These cookies went to the hospital to help a friend in recovery. Raspberries aren't medicine, though they reminisce a tasy pill. Give your friends raspberries, as a poulet reminded me; Please help your friend when he least deserves, because that's exactly when he needs help.

for K & K

à bientôt


Rachel said...

now all i want to do is go buy a box of raspberries!

amy purple said...

You are tempting me with all this talk of raspberries! mmm! I have braces and i'm afraid i shouldn't eat those with their tiny seeds and the possibility of them getting stuck in places they shouldn't.

Tartelette said...

Love this post! If stranded on dessert island I would want to have and endless supply of raspberries. They often never make it back from the market on time to end up in a dessert! The cookies are gorgeous!

Mallory Elise said...

merci bien all my friends--i think this then means you should all go out and get some raspberries, though Amy maybe not you, with the braces and all. but hey they say that only the good things are worth the wait, your reunion will be made all the more sweeter. :)

Aran said...

my life wouldn't be the same if i didn't have raspberries... every morning for breakfast, with my yogurt, with my chocolate desserts, sorbet, scones and raspberry jam...

Christy said...

Ohhh...real raspberry jam with thick cream dolloped on a perfect scone...You are right about it being the hard to imitate--i don't know how many bad ones i've I say YAY to homemade raspberry jam!! I love your linzer cookies--they are just sooo cute!! Oh and i wish your friend a speedy recovery and many sugar highs to come!!

Sylvia said...

I made last year are really delicious and yours looks fabulous

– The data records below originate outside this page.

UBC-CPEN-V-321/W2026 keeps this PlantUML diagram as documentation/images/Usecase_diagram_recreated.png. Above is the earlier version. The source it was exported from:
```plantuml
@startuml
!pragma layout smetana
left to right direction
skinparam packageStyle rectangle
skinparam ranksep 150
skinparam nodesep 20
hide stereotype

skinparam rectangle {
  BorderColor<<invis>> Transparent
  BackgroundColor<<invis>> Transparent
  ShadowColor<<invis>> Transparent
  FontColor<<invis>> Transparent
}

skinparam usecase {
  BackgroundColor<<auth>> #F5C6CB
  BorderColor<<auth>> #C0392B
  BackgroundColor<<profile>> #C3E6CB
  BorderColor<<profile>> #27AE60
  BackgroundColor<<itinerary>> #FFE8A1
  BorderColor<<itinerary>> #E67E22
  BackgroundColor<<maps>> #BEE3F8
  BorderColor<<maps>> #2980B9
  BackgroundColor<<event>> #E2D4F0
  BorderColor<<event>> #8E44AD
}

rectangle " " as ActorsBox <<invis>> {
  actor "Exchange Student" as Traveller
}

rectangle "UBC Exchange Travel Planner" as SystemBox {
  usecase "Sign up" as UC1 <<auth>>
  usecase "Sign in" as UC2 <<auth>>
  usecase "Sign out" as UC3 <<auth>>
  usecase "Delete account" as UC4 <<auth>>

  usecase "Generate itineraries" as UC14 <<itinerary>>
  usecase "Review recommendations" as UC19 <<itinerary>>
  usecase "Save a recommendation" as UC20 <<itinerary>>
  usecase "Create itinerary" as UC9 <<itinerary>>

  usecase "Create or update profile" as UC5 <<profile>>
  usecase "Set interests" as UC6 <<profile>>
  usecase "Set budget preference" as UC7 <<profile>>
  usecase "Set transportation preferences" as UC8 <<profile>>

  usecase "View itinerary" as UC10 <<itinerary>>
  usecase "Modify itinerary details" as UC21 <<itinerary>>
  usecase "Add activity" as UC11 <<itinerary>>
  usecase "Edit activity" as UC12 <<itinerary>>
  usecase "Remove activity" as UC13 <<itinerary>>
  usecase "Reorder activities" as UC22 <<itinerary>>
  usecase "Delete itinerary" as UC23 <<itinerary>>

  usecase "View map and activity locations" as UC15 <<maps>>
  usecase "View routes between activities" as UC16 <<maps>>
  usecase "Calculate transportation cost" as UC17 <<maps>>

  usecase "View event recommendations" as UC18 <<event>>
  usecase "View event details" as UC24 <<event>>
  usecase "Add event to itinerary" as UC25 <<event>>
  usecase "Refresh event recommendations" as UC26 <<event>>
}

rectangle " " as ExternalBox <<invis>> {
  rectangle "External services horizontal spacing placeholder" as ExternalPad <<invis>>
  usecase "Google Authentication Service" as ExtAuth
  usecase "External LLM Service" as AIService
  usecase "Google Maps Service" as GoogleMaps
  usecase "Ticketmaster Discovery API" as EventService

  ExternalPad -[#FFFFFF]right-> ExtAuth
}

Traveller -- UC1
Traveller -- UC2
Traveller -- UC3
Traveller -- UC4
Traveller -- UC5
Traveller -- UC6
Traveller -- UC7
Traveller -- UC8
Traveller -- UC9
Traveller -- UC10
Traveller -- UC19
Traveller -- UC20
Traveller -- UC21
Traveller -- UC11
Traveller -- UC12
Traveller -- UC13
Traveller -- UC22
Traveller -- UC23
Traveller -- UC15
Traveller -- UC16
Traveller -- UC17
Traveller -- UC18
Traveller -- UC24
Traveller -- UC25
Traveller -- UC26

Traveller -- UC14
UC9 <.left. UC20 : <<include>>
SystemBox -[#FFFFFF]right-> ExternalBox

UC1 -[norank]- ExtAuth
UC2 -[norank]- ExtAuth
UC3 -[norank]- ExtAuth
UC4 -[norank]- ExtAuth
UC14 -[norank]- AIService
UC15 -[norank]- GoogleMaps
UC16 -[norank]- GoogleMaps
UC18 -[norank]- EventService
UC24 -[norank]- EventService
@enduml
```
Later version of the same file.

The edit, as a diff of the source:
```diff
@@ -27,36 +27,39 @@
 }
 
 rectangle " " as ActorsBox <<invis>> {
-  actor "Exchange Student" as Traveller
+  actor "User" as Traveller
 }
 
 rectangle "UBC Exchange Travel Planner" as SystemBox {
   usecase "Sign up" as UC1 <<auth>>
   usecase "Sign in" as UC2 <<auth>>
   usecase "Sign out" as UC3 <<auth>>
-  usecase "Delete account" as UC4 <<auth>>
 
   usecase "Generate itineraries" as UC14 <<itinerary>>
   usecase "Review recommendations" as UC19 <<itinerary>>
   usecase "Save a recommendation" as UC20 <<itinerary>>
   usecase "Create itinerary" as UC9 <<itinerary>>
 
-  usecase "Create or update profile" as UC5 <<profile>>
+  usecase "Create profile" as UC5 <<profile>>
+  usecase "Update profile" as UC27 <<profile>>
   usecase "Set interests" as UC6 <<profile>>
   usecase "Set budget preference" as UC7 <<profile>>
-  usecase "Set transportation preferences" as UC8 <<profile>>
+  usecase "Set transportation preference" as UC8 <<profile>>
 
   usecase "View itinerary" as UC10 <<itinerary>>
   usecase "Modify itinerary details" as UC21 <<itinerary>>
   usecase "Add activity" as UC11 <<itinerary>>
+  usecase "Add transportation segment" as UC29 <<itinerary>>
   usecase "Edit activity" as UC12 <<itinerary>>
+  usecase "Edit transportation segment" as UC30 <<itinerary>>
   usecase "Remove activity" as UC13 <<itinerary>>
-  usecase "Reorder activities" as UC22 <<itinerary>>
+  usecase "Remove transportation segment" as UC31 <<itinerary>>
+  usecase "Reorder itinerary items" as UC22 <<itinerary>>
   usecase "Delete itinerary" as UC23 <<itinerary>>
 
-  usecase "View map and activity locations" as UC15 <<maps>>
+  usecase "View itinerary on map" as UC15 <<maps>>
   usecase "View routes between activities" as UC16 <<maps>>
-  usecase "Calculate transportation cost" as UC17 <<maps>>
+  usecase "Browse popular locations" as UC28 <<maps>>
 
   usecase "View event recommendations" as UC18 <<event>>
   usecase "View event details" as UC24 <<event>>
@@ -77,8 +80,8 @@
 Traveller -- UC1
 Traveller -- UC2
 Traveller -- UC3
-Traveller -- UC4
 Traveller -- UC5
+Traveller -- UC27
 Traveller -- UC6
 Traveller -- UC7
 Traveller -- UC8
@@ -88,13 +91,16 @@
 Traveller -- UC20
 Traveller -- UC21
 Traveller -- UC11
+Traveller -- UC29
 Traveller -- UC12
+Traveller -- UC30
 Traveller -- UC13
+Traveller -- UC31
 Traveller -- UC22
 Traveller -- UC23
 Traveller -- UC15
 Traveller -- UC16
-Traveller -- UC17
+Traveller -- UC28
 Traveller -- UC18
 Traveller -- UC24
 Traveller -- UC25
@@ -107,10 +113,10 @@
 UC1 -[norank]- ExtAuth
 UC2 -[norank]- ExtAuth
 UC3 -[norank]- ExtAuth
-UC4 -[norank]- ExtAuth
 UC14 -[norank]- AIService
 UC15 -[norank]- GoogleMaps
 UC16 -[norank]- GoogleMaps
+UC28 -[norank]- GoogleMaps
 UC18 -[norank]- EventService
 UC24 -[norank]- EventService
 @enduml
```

anon said...

How much vanilla do you use? I would like to make these and give them out for Christmas. Thanks!